STARKVILLE, Miss. – To honor a man who advanced Mississippi agriculture by innovative efforts on his farm and through his coalition with agricultural education, research and leadership organizations, Mississippi State University is establishing the Rick Parsons Scholarship.
Mississippi State’s College of Agriculture and Life Sciences has announced that all proceeds from the 2004 annual Mississippi Agriculture Open Golf Tournament will go to fund a $50,000 endowed scholarship in honor and memory of Mr. Parsons.
Mr. Parsons, a Delta cotton, soybean, corn and rice farmer and a 1970 graduate of MSU, died unexpectedly at his home in Vance, Miss., Feb. 16
The tournament will be held at 10 a.m. on the MSU Golf Course, Aug. 13. The format is a four-man scramble with a $1,000 donation per team or $150 for individual players. A portion of the fee is tax deductible. Rep. Chip Pickering, R-Miss., is scheduled to be the keynote speaker at the $100 a plate, pre-tournament dinner at MSU on Aug. 12.
“The endowment will be used to provide annual academic awards in perpetuity for deserving students in CALS,” says Jud Skelton, director of development for CALS. “Money raised from the tournament and dinner will help fund the scholarship. We’ve received more than $12,000 in donations and hope to exceed our $50,000 goal by the end of the summer.”
Parsons, who was 56 at his death, farmed more than 9,000 acres of cotton and grain and served numerous state and national agricultural organizations through membership and leadership roles.
He is remembered throughout the agricultural community for his dedication to problem solving and willingness to be the first to try new ideas.
“In addition to his love for his family, of which he spoke often, Rick Parsons was an innovator in production agriculture having had the vision to use precision agriculture technology early on in conjunction with crop rotation, yield monitors, field mapping, aerial imagery and variable rate applications,” says friend and fellow farmer, Kenneth Hood of Gunnison.
“Besides being one of my closest friends, Rick had a special way of touching everyone he associated with because of his divine sincerity to listen, whether related to personal or business questions,” Hood says.
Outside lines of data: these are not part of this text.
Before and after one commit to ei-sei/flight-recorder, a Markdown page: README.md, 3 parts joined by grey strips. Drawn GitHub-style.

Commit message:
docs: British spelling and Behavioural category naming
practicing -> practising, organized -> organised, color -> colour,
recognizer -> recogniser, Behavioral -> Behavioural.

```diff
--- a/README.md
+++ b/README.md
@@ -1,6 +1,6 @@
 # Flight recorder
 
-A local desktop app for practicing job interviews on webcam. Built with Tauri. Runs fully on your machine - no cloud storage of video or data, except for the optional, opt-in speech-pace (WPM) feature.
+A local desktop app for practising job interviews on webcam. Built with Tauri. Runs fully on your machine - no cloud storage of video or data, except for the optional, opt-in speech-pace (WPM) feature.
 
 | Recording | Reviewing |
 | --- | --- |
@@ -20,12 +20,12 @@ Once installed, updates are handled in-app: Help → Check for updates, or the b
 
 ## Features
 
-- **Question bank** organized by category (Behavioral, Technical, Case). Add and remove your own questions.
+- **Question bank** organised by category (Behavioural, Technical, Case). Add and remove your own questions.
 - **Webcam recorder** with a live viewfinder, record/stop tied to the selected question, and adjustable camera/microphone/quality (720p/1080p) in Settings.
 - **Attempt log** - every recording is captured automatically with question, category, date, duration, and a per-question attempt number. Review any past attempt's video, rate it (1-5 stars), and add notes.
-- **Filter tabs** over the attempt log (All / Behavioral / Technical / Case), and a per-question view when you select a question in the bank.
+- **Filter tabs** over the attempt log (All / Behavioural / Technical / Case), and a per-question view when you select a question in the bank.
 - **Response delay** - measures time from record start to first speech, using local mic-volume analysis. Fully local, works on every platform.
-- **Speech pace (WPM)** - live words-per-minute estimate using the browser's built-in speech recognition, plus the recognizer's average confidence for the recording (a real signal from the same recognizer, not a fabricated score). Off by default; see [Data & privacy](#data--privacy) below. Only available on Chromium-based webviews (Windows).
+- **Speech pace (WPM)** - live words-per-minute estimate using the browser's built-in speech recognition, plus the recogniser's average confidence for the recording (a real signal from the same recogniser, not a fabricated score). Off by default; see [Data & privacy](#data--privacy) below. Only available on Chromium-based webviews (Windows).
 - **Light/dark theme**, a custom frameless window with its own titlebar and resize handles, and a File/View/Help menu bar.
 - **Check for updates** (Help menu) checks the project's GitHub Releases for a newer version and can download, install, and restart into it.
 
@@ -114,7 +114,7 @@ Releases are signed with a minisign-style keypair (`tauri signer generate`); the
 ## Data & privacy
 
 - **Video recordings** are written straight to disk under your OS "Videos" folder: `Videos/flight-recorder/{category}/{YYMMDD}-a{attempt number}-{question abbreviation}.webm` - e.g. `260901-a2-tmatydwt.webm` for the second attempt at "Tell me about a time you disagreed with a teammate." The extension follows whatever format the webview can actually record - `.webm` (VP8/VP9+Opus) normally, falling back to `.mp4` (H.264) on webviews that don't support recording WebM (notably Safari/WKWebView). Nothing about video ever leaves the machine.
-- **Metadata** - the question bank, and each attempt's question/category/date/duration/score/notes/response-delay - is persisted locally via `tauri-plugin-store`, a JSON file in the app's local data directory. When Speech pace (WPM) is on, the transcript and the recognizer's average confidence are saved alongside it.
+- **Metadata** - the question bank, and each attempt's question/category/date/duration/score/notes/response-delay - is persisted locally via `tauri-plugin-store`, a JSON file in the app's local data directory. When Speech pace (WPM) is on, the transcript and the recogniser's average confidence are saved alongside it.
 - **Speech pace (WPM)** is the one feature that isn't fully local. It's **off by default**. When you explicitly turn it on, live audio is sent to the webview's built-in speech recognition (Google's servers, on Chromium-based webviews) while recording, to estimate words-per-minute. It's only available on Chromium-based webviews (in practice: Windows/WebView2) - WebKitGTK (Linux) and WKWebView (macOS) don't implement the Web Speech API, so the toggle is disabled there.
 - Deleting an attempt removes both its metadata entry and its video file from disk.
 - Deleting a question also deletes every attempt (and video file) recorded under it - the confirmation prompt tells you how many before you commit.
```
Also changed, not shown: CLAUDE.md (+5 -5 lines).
“He had the unique ability to assess problems from a number of different perspectives and offer workable solutions,” adds Hood. “I cherished his friendship even more when perhaps things would seem not be pressing forward as projected and his dry sense of humor would kick in and soon everyone would be back in harmony.
“I had the privilege of serving on a number of committees with Rick, and we traveled together quite often. I will always remember these special times and will never forget the camaraderie of my true friend.”
Earl Manning of Memphis, former editor with the Progressive Farmer magazine and also a MSU alumnus, remembers Parsons’ welcoming attitude to everyone who stopped by his home or office.
“I had a habit of dropping by Rick's during planting, spraying or harvesting to shoot stock photos,” says Manning. “Rick was always gracious to let us ‘go where you want to go, do what you want to do’ anywhere on the farm. He was one of those automatic sources you could count on, and he was honest, reliable and helpful to a fault. He was never too busy to help a struggling ag journalist desperate for a story, a quote or a favor.”
Former MSU Extension cotton specialist Will McCarty, who now serves as the agricultural program leader for the organization, worked closely with Rick throughout his 20- plus years as a cotton specialist.
“Rick was a great friend to me and to Mississippi agriculture,” says McCarty. “He pushed through numerous barriers to establish one of the highest yielding and efficiently managed row crop operations in Mississippi.
“Rick was generous in his time and with access to his operation. Through the years, Rick's farm was often chosen for agricultural management verifications and trials including variety plots, precision farming applications, nematode management and fertility management. The information gathered as a direct result of Rick's cooperation was a tremendous benefit to Mississippi agriculture,” adds McCarty. “I'm sure he would be humbled but honored by the establishment of this scholarship.”
Anyone interested in taking part in the golf tournament or in making a donation to the scholarship fund should contact Skelton at 662-325-0643 or by e-mail at jskelton @foundation.msstate.edu.